##### Provided records
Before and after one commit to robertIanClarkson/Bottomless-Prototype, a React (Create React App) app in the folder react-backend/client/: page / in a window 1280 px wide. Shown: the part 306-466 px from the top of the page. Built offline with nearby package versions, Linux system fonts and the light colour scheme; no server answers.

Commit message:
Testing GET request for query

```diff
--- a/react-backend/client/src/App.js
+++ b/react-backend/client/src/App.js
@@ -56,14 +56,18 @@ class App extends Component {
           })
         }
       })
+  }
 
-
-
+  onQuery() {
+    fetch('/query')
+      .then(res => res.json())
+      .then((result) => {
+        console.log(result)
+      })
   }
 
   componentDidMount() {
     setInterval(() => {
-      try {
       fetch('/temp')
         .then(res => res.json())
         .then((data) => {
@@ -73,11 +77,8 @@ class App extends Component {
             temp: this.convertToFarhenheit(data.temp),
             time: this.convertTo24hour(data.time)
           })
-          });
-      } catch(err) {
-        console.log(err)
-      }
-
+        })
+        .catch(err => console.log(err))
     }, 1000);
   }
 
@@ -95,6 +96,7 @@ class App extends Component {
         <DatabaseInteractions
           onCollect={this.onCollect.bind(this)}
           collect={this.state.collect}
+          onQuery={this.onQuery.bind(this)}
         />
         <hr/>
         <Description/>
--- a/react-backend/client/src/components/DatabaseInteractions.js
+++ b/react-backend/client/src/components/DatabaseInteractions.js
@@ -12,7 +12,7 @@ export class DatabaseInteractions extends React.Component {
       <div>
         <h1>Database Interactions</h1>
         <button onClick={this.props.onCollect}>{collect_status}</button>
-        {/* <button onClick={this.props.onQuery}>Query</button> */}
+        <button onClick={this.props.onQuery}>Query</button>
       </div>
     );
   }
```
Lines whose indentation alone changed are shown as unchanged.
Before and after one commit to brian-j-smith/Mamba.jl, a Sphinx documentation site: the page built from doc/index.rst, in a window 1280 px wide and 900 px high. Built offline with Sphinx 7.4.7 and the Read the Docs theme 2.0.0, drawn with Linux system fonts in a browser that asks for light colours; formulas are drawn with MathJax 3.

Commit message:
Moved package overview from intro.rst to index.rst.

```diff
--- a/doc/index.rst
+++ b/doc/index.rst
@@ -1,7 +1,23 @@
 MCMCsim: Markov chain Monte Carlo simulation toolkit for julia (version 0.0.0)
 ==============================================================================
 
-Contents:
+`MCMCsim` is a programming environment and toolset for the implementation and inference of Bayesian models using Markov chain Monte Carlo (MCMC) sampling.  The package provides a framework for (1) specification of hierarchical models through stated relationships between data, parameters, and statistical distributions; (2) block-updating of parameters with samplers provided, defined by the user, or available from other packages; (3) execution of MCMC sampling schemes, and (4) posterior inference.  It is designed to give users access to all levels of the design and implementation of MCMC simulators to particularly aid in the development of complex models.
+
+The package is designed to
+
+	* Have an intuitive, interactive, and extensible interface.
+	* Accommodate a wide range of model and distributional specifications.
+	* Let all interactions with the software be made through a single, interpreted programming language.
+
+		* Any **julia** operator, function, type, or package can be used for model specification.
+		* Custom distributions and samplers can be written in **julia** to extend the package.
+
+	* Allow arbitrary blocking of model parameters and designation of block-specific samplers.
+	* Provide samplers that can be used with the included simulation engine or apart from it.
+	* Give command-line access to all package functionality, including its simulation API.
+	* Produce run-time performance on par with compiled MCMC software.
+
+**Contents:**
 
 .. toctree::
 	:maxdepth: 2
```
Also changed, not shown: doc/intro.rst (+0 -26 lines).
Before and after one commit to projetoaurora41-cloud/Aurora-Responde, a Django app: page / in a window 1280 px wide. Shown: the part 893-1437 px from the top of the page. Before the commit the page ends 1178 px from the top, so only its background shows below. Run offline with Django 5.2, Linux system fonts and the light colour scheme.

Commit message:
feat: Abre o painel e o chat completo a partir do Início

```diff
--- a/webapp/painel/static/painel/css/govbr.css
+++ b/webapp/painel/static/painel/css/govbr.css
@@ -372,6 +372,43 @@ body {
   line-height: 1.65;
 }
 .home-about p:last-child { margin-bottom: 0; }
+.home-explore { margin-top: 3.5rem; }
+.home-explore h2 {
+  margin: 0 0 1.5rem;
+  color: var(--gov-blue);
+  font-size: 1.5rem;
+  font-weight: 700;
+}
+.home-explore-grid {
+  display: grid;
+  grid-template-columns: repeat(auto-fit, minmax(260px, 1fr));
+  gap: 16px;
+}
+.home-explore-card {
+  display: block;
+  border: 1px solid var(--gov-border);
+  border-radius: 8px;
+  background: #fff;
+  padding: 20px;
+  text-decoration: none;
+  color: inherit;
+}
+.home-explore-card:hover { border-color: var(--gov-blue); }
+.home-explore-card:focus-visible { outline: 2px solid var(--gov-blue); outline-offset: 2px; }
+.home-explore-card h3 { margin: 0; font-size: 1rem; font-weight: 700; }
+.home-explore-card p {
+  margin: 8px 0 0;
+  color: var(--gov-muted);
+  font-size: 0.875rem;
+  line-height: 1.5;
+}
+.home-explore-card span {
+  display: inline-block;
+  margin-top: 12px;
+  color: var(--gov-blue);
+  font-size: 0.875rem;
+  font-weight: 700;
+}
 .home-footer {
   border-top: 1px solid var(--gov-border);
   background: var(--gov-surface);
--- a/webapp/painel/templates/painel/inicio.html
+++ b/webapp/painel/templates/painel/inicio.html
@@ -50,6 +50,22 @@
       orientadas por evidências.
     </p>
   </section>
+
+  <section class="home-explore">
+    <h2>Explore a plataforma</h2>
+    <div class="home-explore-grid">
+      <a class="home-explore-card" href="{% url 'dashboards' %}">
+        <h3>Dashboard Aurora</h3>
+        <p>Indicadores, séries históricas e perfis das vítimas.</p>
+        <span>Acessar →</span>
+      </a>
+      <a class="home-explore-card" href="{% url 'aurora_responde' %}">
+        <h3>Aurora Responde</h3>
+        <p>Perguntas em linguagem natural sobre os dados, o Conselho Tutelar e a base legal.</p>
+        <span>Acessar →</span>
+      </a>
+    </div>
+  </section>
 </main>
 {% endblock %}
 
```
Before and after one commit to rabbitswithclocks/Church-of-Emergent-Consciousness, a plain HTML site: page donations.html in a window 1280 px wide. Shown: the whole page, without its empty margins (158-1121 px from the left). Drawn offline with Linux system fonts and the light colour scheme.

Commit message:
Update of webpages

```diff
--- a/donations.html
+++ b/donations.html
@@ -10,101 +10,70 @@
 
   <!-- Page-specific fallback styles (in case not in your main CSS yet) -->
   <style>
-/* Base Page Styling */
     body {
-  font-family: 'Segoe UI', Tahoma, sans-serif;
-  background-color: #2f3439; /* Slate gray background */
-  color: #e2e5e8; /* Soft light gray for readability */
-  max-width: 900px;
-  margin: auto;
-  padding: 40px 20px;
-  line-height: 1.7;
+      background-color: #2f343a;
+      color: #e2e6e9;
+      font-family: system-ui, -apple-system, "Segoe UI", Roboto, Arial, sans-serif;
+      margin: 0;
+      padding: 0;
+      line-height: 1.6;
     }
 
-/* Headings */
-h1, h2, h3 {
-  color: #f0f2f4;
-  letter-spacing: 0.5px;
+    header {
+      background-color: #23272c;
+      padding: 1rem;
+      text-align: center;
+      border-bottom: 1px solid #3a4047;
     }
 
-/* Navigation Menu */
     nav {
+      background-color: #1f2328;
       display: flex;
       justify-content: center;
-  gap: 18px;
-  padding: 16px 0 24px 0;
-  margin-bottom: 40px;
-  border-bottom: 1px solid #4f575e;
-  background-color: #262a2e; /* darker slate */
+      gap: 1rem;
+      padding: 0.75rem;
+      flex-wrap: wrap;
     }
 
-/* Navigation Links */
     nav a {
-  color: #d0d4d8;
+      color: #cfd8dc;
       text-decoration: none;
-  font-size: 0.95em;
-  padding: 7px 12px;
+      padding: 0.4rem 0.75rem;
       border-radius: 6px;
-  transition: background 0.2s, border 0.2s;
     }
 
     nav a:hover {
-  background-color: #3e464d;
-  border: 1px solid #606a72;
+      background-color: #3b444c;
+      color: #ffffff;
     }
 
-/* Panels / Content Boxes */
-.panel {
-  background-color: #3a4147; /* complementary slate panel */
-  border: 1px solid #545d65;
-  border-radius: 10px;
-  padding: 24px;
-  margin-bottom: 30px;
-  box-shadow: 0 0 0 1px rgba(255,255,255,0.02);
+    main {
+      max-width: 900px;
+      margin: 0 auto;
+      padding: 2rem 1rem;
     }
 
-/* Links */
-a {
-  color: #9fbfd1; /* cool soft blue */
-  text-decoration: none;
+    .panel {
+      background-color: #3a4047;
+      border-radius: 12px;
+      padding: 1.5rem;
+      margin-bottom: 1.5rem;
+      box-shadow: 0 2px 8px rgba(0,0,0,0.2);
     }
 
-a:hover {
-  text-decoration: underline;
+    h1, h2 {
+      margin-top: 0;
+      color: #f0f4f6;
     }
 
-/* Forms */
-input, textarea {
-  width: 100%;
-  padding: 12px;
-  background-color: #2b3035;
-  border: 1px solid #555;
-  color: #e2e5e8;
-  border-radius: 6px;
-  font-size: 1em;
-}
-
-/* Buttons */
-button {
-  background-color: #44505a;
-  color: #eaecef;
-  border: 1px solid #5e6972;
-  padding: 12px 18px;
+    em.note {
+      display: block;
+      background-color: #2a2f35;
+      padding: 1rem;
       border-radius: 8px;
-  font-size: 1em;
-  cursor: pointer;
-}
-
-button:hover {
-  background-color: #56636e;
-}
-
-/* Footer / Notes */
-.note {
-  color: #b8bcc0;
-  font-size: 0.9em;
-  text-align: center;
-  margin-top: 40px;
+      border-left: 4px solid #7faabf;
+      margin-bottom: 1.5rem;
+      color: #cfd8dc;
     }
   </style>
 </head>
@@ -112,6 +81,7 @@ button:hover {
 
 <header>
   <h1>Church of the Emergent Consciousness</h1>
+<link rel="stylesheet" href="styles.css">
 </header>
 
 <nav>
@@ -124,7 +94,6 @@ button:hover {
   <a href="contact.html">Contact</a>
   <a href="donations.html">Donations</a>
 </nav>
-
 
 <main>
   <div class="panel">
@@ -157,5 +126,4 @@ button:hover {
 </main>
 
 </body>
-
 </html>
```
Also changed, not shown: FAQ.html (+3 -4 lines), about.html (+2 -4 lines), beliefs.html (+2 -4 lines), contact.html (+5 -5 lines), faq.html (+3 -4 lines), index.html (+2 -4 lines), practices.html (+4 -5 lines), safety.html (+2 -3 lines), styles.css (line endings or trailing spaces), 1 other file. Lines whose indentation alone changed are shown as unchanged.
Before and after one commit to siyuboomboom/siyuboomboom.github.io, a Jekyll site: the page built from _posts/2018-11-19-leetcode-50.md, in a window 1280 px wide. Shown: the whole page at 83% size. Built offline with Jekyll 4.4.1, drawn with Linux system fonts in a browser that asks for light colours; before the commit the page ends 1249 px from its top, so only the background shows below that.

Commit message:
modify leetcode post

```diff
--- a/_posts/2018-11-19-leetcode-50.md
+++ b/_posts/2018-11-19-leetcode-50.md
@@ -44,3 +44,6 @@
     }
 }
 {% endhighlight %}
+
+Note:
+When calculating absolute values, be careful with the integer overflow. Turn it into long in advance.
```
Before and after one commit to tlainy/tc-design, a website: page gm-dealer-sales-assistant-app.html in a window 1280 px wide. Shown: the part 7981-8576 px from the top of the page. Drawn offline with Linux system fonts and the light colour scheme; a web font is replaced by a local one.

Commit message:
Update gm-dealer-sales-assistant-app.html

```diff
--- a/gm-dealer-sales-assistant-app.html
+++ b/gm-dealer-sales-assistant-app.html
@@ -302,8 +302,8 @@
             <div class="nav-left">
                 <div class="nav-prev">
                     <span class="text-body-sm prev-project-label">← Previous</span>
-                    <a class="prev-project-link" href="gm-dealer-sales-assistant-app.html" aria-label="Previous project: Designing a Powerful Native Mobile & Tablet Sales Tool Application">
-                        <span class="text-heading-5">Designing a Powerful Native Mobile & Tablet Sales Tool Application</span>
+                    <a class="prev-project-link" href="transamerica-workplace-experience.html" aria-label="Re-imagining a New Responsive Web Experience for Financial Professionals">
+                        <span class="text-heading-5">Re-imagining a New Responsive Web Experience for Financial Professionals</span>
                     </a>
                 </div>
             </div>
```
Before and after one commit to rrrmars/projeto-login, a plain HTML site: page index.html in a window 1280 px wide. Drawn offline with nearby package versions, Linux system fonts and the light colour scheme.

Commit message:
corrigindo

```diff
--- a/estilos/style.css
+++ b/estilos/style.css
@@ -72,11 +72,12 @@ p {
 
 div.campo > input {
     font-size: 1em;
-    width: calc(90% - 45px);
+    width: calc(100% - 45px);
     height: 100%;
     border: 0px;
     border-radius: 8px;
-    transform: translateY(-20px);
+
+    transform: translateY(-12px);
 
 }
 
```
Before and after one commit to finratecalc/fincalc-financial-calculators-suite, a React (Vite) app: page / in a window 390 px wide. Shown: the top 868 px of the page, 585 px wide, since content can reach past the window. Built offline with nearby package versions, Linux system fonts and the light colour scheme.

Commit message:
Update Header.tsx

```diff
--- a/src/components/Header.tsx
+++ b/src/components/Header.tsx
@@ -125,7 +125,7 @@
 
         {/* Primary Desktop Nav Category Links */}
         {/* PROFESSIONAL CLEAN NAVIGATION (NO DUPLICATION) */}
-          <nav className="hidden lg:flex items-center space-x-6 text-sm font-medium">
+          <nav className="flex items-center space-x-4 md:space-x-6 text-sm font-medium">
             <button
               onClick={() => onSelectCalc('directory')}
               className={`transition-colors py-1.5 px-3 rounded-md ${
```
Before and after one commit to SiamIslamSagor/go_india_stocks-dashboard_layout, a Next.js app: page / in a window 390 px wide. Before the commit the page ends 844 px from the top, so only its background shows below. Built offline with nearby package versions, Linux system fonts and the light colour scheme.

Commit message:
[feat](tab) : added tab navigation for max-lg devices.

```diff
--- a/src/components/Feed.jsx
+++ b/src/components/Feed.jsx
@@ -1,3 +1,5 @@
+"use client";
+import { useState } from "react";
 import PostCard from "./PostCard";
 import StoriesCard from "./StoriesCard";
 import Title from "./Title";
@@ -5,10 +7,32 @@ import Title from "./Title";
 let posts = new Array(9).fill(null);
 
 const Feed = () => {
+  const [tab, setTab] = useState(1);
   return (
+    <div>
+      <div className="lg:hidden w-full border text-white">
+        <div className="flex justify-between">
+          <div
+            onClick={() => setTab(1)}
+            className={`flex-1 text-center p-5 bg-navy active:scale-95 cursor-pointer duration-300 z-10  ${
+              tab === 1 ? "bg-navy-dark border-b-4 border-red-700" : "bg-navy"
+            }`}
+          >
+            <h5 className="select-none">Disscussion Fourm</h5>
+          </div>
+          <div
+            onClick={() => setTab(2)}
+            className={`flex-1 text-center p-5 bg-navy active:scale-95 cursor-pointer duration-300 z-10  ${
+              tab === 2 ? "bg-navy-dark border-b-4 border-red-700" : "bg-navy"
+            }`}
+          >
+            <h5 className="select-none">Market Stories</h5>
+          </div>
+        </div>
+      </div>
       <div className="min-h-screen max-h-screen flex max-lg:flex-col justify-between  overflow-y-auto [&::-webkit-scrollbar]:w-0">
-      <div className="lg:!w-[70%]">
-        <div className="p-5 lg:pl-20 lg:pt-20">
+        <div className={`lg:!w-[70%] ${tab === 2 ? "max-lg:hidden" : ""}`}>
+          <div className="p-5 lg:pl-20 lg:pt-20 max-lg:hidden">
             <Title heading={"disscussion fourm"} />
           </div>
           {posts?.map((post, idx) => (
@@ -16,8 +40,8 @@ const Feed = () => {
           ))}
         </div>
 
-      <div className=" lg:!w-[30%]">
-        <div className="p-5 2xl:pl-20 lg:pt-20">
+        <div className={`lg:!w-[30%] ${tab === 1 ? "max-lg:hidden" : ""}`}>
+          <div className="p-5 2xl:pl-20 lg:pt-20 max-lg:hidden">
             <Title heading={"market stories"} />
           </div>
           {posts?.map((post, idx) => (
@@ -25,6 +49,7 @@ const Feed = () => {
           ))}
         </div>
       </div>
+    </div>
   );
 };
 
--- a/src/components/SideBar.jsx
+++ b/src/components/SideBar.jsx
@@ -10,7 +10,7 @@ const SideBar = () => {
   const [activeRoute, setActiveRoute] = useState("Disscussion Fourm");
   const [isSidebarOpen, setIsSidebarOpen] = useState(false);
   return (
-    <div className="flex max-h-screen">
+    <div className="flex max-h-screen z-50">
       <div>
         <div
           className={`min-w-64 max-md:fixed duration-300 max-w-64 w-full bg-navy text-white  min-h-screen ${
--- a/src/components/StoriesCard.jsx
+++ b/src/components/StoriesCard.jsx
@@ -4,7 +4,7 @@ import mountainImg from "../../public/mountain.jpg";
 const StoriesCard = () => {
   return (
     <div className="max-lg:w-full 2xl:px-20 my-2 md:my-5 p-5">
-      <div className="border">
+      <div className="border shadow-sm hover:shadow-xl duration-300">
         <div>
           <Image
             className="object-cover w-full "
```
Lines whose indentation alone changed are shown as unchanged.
##########
### Activity
Your answer should be every line above that contains the word "radius".

### Answer to the problem
+  border-radius: 8px;
       border-radius: 6px;
-  border-radius: 10px;
+      border-radius: 12px;
-  border-radius: 6px;
       border-radius: 8px;
     border-radius: 8px;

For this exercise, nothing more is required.